I also get compared to R Crumb a lot. I think that was because of my early reading of Zapp Comix and Ralph Snart. I would like to think that my style is combination of Geoff Darrow, Marc Hansen, Keith Giffen (Trencher), Darwyn Cook, Sam Hiti and Genndy Tartakovsky. I always strive for a look that is a layering of artistic references and not a copy cat look of another artist. 

6) What is your own personal opinion on telling a tale through your illustrations?   My main goal when drawing sequential art is 2 things:  [1] Think out of the box artistically. [2] make sure that the reader can tell what's going on.

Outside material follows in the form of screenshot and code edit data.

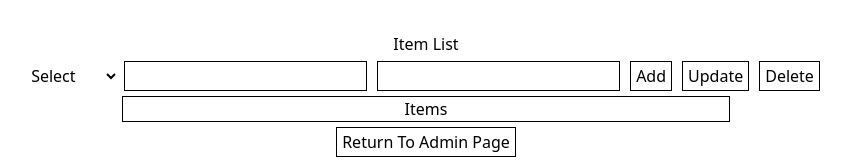
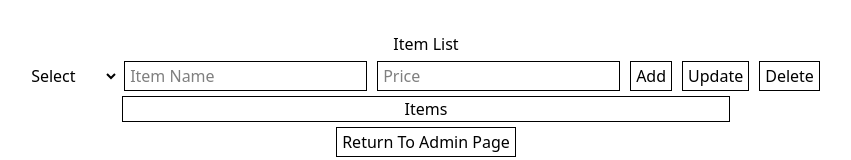
Before and after one commit to MrKabado/SariSariStore, a React (Vite) app in the folder client/: page /admin/item-list in a window 1280 px wide. Shown: the top 160 px of the page, without its empty margins (214-1065 px from the left). Built offline with nearby package versions, Linux system fonts and the light colour scheme.

Commit message:
added some

```diff
--- a/client/src/pages/admin page/AdminItemlists.jsx
+++ b/client/src/pages/admin page/AdminItemlists.jsx
@@ -23,6 +23,7 @@ function AdminItemlists() {
     setPrice('')
 
   }
+
   return (
     <>
     <div>
@@ -38,12 +39,14 @@ function AdminItemlists() {
 
             <input
               type="text"
+              placeholder='Item Name'
               value={item}
               onChange={(e) => setItem(e.target.value)}
             />
 
             <input
               type="number"
+              placeholder='Price'
               value={price}
               onChange={(e) => setPrice(e.target.value)}
             />
```
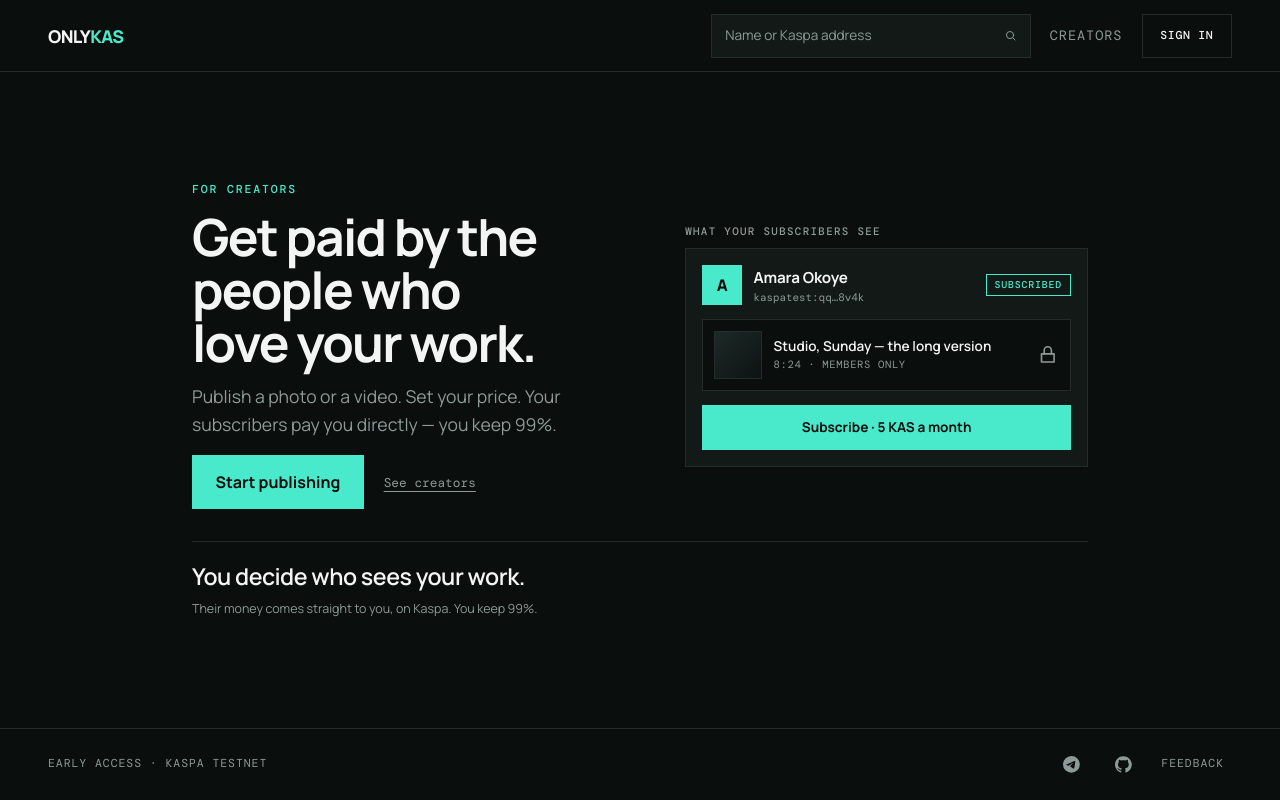
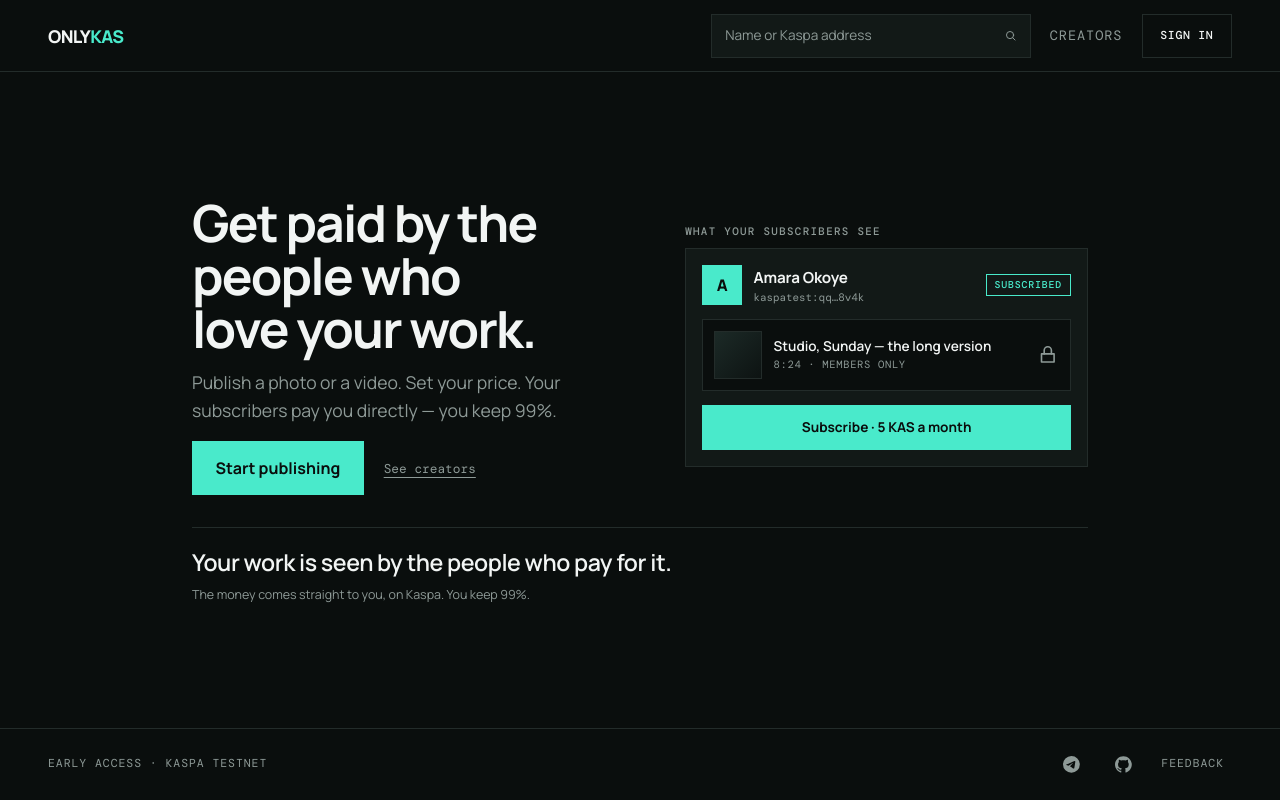
Before and after one commit to danieliyahu1/onlykas, a React (Vite) app in the folder frontend/: page / in a window 1280 px wide. Built offline with nearby package versions, Linux system fonts and the light colour scheme.

Commit message:
fix: state access control on the home page honestly

```diff
--- a/frontend/src/HomePage.tsx
+++ b/frontend/src/HomePage.tsx
@@ -6,7 +6,6 @@ export function HomePage() {
     <section className="home-page">
       <div className="home-hero">
         <header className="home-intro">
-          <p className="home-eyebrow">For creators</p>
           <h1>Get paid by the people who love your work.</h1>
           <p className="home-lede">
             Publish a photo or a video. Set your price. Your subscribers pay you
@@ -24,9 +23,9 @@ export function HomePage() {
         <CreatorPreview />
       </div>
       <div className="home-trust">
-        <p className="home-trust-claim">You decide who sees your work.</p>
+        <p className="home-trust-claim">Your work is seen by the people who pay for it.</p>
         <p className="home-trust-note">
-          Their money comes straight to you, on Kaspa. You keep 99%.
+          The money comes straight to you, on Kaspa. You keep 99%.
         </p>
       </div>
     </section>
--- a/frontend/src/styles.css
+++ b/frontend/src/styles.css
@@ -549,15 +549,6 @@ main:has(.home-page) {
   display: grid;
   gap: clamp(0.6rem, 1.6vh, 1rem);
   align-content: start;
-}
-.home-eyebrow {
-  margin: 0;
-  color: var(--acid);
-  font:
-    500 0.72rem "DM Mono",
-    monospace;
-  text-transform: uppercase;
-  letter-spacing: 0.16em;
 }
 .home-intro h1 {
   max-width: 15ch;
```
Also changed, not shown: 1 other file (tests, documents, lock files or other folders).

It's frustrating reading a comic book that you can't tell what's going on in the story (i. e.: the angles are weird, the close ups are too close, etc...)

[ Joe Badon On Amazon ]
7) Who are your personal inspirations in life?   My wife, My kids, Jesus, My mom, My dad, My pastor. Without my wife and kids, I'd be flipping burgers.

8) If there was one thing you could change about your work, what would it be and why?   Ugh... where do I start? One thing? I liked to draw 20 times faster. That would be awesome!

9) During your time as an artist, what is the one thing that has kept you in good stead?   My wife and kids. When you have to support a family, it keeps you focused and legit.

10) Do you have any tips or advice for an aspiring artist?   Work your freaking butt off! It doesn't matter how good you draw. It matters how hard you work. I've seen great artists that never get jobs because they have 2 pieces of completed artwork in their portfolio and are too lazy to finish anything.

I've seen crappy artists get a lot of work because they are out there hustling and they're drawing up a storm!

  • DON'T BE A PERFECTIONIST! Get work done, that's the most important thing. Companies care more about completed work than perfect work. 
  • PUT YOUR STUFF OUT THERE. Put your portfolio on as many websites as possible. Post "Services Offered" Ads on as many websites as possible. Email your stuff to publishers and writers. 
  • GO TO COMIC CONS. Get other artists to review your stuff and take the criticism, don't take it personally, and remember that some artist's opinions are just their opinions and some critiques are legit stuff. Usually if you get the same criticism over and over from multiple people then maybe you should listen. 

Wow! Thanks for that Joe. You words are as earthy as your art. So when you have the time dear reader, please check out Joe's website, Or alternatively you can do the twitter, the facebook, and the deviantart thing. Trust me. You will not be disappointed.